## Records provided
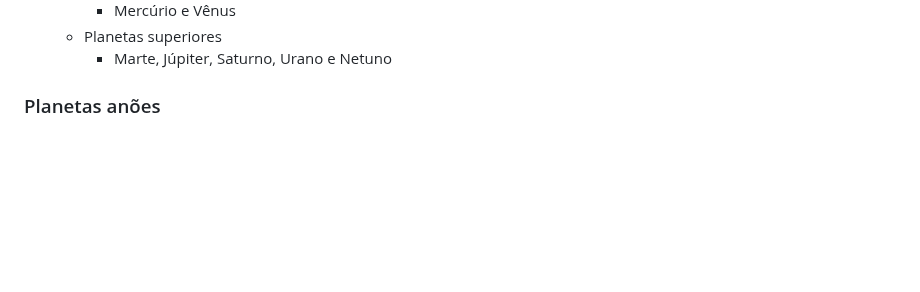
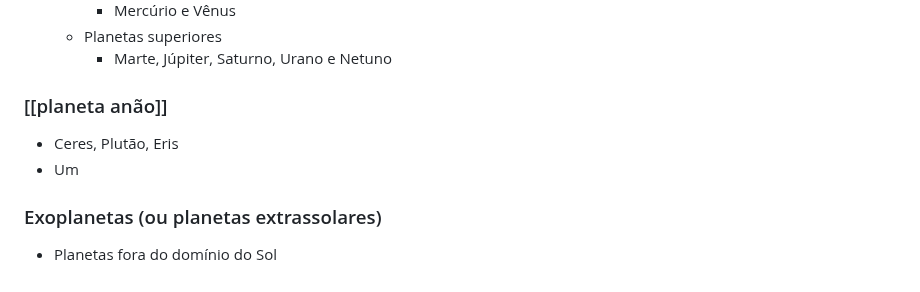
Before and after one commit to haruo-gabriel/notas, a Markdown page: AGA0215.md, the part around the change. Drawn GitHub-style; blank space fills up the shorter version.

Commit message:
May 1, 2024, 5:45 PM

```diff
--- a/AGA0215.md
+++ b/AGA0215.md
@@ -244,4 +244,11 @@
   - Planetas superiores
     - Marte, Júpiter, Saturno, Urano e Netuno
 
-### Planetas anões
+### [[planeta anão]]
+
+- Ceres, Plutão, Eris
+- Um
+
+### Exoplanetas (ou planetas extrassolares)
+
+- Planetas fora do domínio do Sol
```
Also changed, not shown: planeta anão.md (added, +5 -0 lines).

...

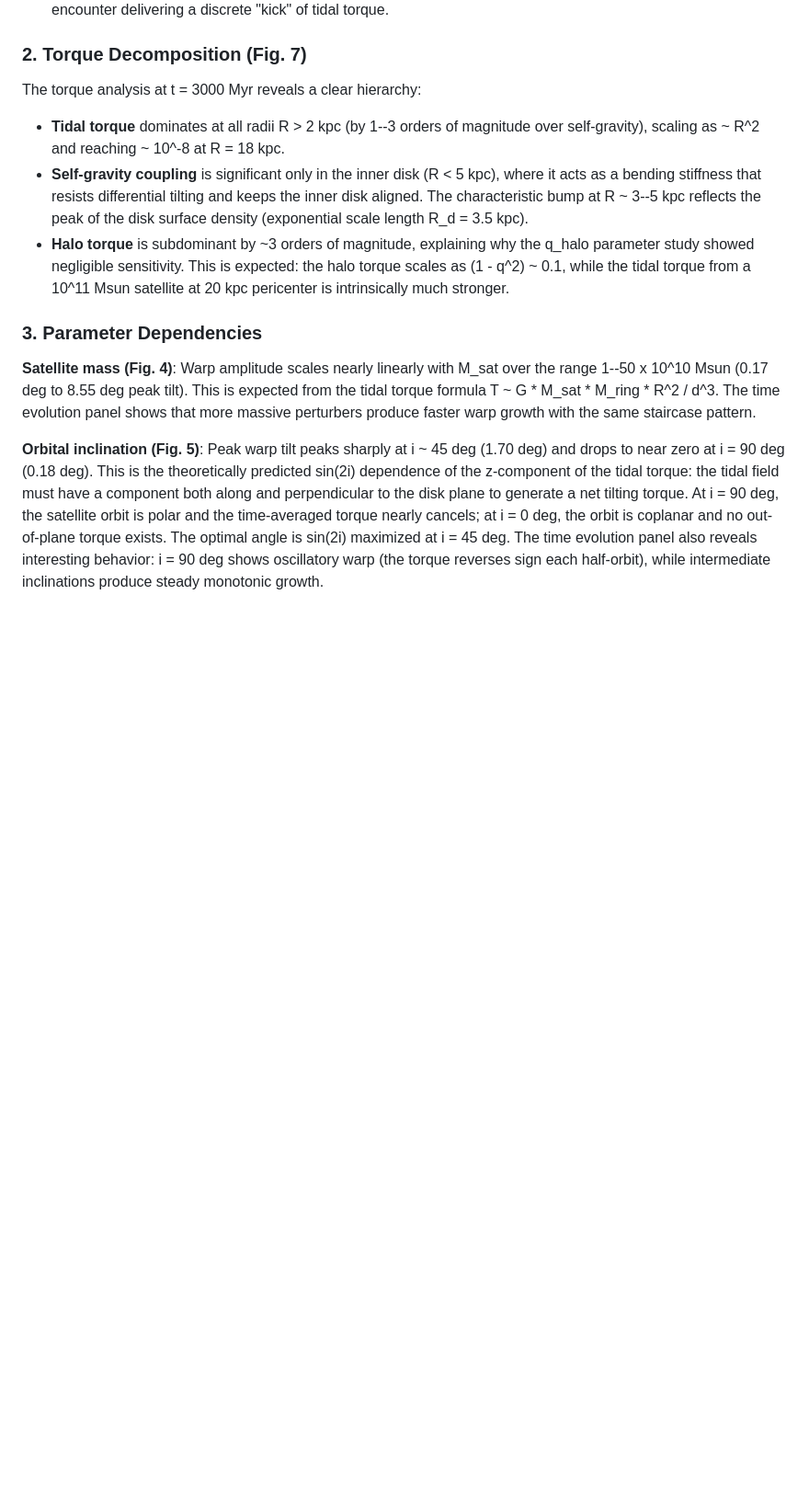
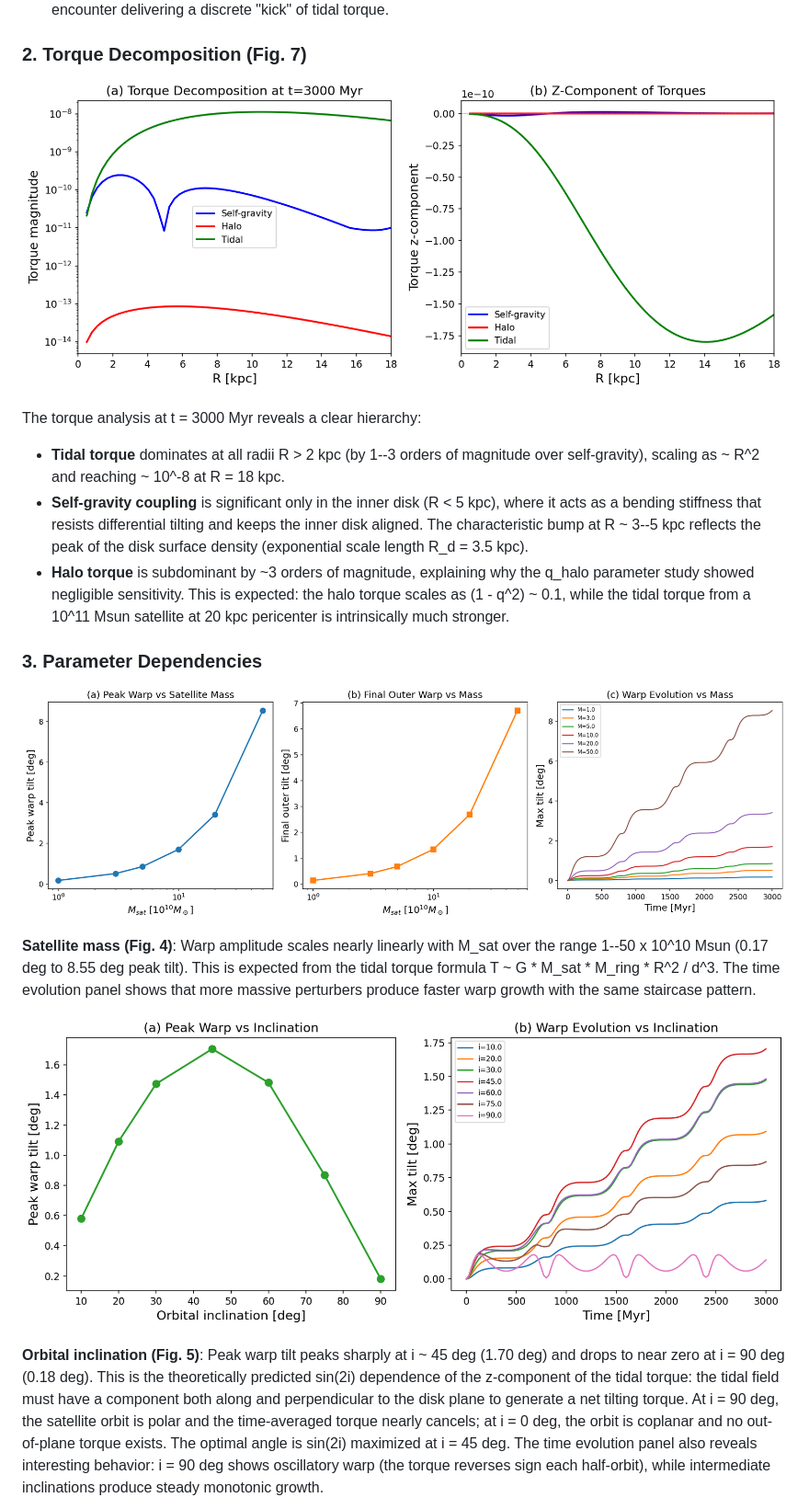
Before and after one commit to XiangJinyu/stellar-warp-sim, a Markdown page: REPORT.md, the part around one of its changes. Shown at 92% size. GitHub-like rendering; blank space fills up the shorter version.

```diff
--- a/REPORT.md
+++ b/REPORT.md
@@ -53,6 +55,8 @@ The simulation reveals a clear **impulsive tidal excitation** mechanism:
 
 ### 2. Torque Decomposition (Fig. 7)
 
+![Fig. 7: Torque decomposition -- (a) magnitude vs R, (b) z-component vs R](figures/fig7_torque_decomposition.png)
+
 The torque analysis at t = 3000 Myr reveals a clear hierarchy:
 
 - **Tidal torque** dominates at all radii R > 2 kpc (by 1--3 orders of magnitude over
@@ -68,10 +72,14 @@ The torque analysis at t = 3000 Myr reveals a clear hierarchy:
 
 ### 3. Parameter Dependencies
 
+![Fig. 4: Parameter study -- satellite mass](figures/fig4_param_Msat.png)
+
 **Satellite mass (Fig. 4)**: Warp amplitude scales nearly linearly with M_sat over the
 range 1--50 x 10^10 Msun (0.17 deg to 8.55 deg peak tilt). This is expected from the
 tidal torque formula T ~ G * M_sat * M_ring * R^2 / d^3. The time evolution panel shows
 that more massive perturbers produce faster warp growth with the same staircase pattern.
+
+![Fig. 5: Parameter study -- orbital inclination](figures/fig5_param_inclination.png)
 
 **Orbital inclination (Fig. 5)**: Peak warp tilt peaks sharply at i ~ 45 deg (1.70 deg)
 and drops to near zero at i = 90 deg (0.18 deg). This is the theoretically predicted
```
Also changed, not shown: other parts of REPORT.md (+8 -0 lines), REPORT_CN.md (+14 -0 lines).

## About this task
Find and copy each line of the data where "REPORT" is present.

## The completed task
Before and after one commit to XiangJinyu/stellar-warp-sim, a Markdown page: REPORT.md, the part around one of its changes. Shown at 92% size. GitHub-like rendering; blank space fills up the shorter version.
--- a/REPORT.md
+++ b/REPORT.md
Also changed, not shown: other parts of REPORT.md (+8 -0 lines), REPORT_CN.md (+14 -0 lines).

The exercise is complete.